= Work order =
The entries below are to be returned as written, with all pictures dropped.

= Provided data =
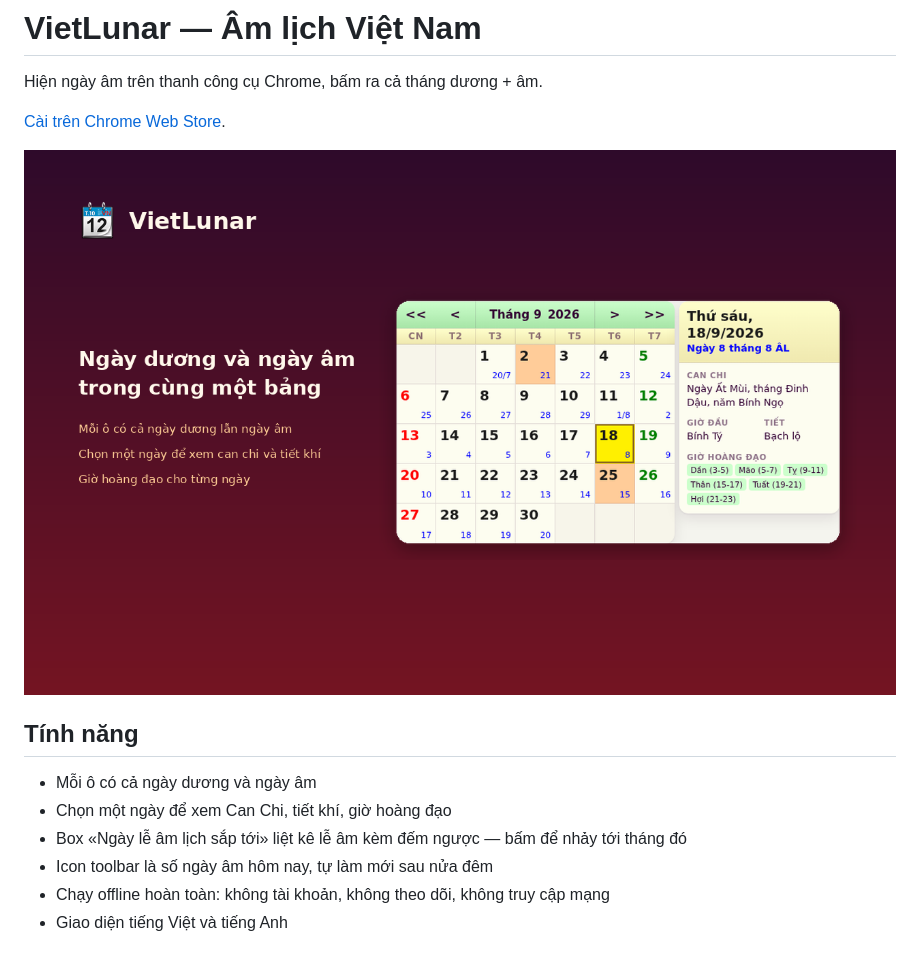
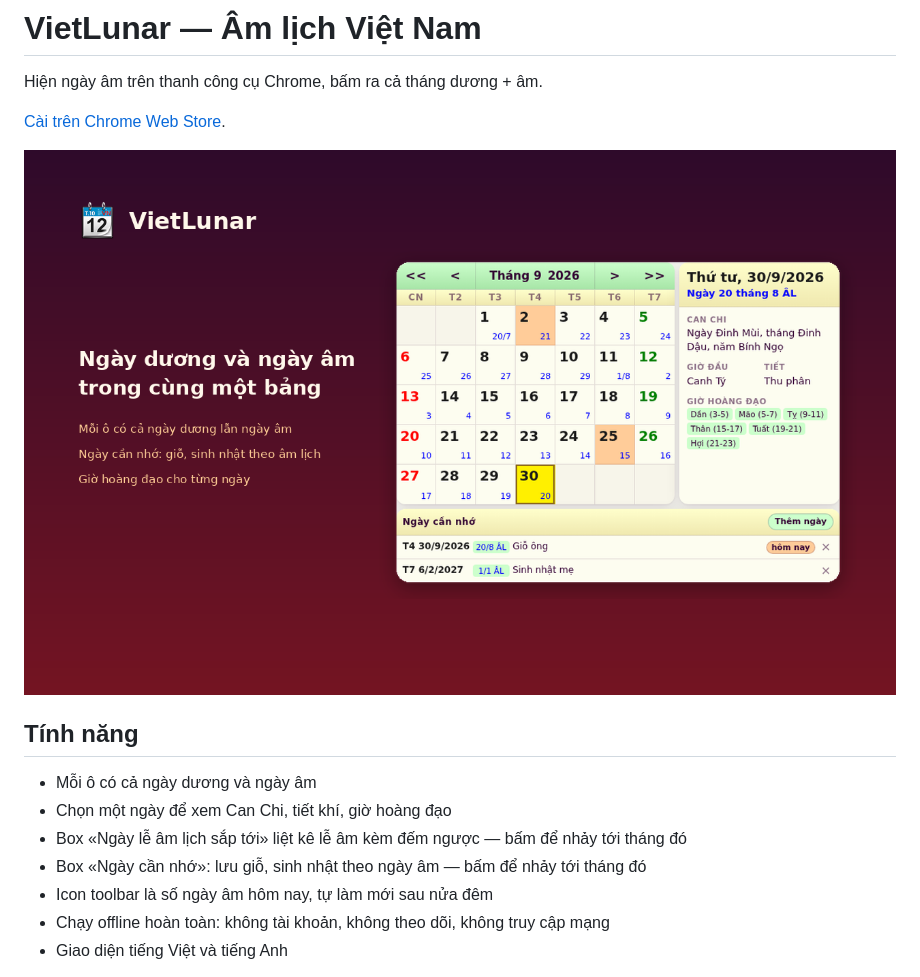
Before and after one commit to kimkha/vietlunar, a Markdown page: README.md, the part around the change. Drawn GitHub-style; pictures changed too: resources/store/screenshot-1280x800-month.png.

```diff
--- a/README.md
+++ b/README.md
@@ -11,6 +11,7 @@ Hiện ngày âm trên thanh công cụ Chrome, bấm ra cả tháng dương +
 - Mỗi ô có cả ngày dương và ngày âm
 - Chọn một ngày để xem Can Chi, tiết khí, giờ hoàng đạo
 - Box «Ngày lễ âm lịch sắp tới» liệt kê lễ âm kèm đếm ngược — bấm để nhảy tới tháng đó
+- Box «Ngày cần nhớ»: lưu giỗ, sinh nhật theo ngày âm — bấm để nhảy tới tháng đó
 - Icon toolbar là số ngày âm hôm nay, tự làm mới sau nửa đêm
 - Chạy offline hoàn toàn: không tài khoản, không theo dõi, không truy cập mạng
 - Giao diện tiếng Việt và tiếng Anh
```
Also changed, not shown: CHANGELOG.md (+10 -0 lines), personal-card-empty.png (added), resources/store/marquee-1400x560.png, resources/store/popup-month.png, resources/store/popup-tet.png, resources/store/screenshot-1280x800-tet.png, 9 other files.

= Answer area =
Before and after one commit to kimkha/vietlunar, a Markdown page: README.md, the part around the change. Drawn GitHub-style; pictures changed too: resources/store/screenshot-1280x800-month.png.

```diff
--- a/README.md
+++ b/README.md
@@ -11,6 +11,7 @@ Hiện ngày âm trên thanh công cụ Chrome, bấm ra cả tháng dương +
 - Mỗi ô có cả ngày dương và ngày âm
 - Chọn một ngày để xem Can Chi, tiết khí, giờ hoàng đạo
 - Box «Ngày lễ âm lịch sắp tới» liệt kê lễ âm kèm đếm ngược — bấm để nhảy tới tháng đó
+- Box «Ngày cần nhớ»: lưu giỗ, sinh nhật theo ngày âm — bấm để nhảy tới tháng đó
 - Icon toolbar là số ngày âm hôm nay, tự làm mới sau nửa đêm
 - Chạy offline hoàn toàn: không tài khoản, không theo dõi, không truy cập mạng
 - Giao diện tiếng Việt và tiếng Anh
```
Also changed, not shown: CHANGELOG.md (+10 -0 lines), personal-card-empty.png (added), resources/store/marquee-1400x560.png, resources/store/popup-month.png, resources/store/popup-tet.png, resources/store/screenshot-1280x800-tet.png, 9 other files.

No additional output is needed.